Exercise details:
Find every line in the records below that holds the word "message", and copy each one.

Provided records:
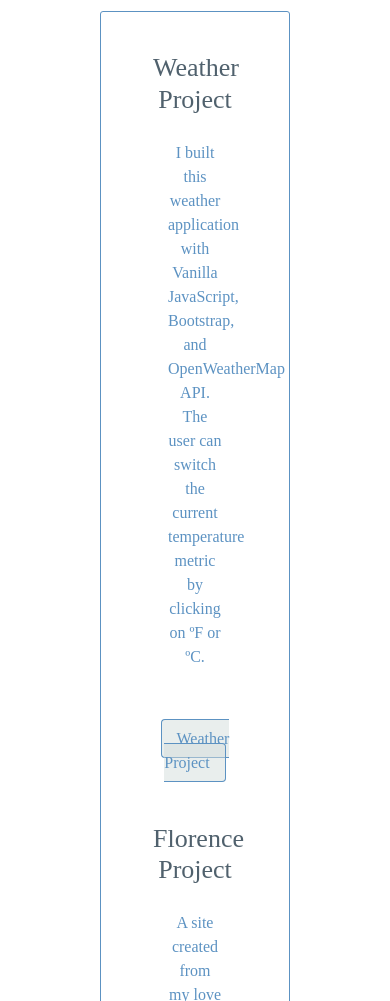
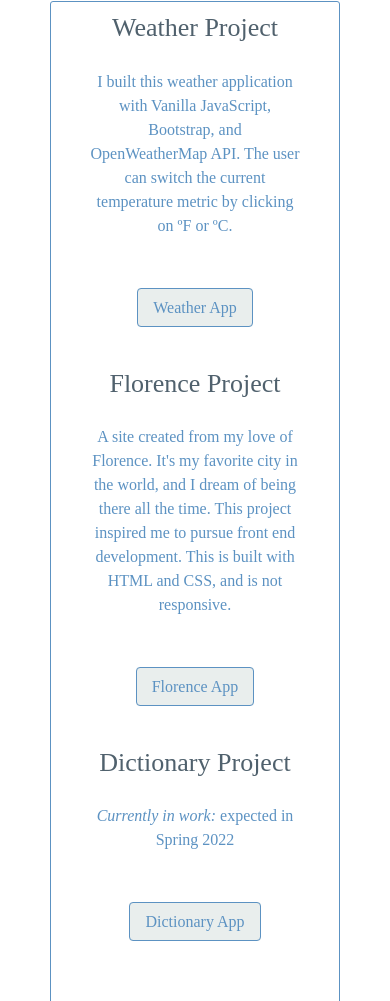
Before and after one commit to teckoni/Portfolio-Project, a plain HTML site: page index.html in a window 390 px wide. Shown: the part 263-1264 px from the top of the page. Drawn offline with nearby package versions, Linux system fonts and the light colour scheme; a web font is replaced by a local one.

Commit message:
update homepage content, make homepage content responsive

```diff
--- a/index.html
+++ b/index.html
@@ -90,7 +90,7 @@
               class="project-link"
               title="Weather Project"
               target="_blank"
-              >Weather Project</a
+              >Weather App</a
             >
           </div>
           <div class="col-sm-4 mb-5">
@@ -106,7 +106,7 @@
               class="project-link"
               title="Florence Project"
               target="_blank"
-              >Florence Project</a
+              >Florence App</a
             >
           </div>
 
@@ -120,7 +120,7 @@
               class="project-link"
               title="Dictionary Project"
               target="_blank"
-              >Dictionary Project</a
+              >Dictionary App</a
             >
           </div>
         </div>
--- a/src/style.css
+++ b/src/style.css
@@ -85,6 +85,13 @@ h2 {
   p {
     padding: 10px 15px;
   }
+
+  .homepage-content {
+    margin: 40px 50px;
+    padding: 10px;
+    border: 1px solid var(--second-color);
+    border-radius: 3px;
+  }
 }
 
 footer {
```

---

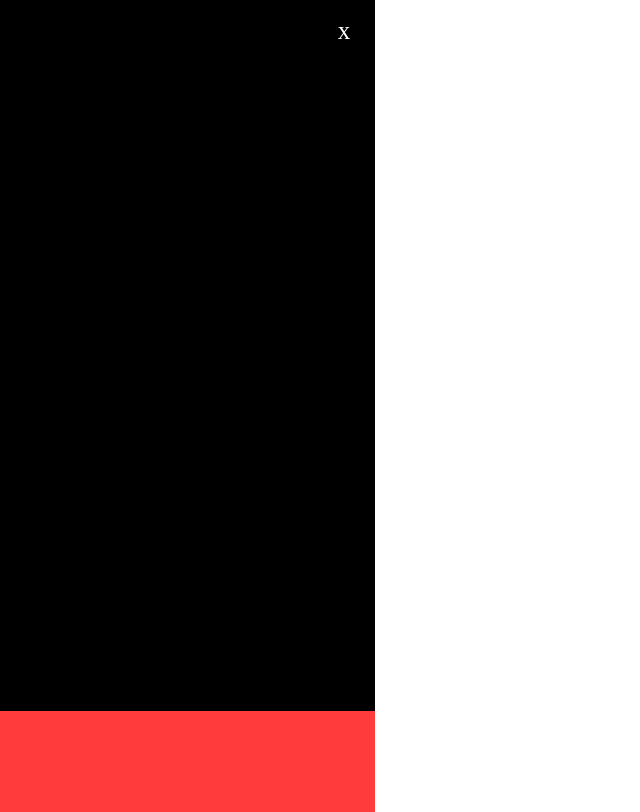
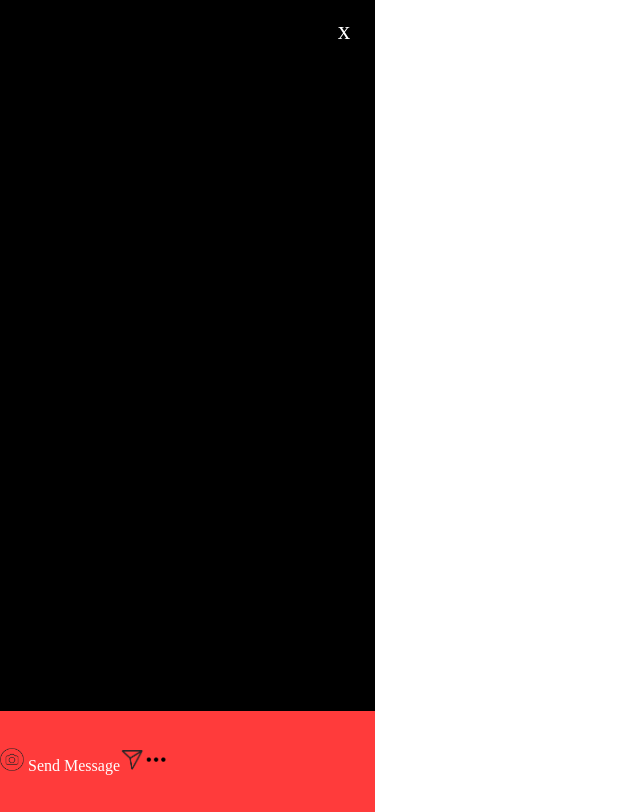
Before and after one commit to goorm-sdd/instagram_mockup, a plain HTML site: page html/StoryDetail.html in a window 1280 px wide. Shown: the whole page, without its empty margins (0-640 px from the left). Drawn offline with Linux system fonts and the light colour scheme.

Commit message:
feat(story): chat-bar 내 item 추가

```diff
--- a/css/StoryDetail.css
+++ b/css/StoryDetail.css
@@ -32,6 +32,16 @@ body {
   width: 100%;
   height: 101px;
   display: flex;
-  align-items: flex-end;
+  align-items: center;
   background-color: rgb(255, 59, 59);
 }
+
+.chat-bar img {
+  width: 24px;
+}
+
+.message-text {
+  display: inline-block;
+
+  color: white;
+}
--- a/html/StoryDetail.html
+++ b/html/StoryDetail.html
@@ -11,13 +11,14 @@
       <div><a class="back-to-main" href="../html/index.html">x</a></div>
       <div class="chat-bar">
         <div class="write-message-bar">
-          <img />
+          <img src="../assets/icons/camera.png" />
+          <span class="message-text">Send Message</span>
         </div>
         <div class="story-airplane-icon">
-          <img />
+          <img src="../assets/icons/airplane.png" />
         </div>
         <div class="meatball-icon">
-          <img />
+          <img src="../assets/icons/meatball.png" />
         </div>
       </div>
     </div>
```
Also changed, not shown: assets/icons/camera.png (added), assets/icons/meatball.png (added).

Exercise response:
Commit message:
Commit message:
+.message-text {
         <div class="write-message-bar">
+          <span class="message-text">Send Message</span>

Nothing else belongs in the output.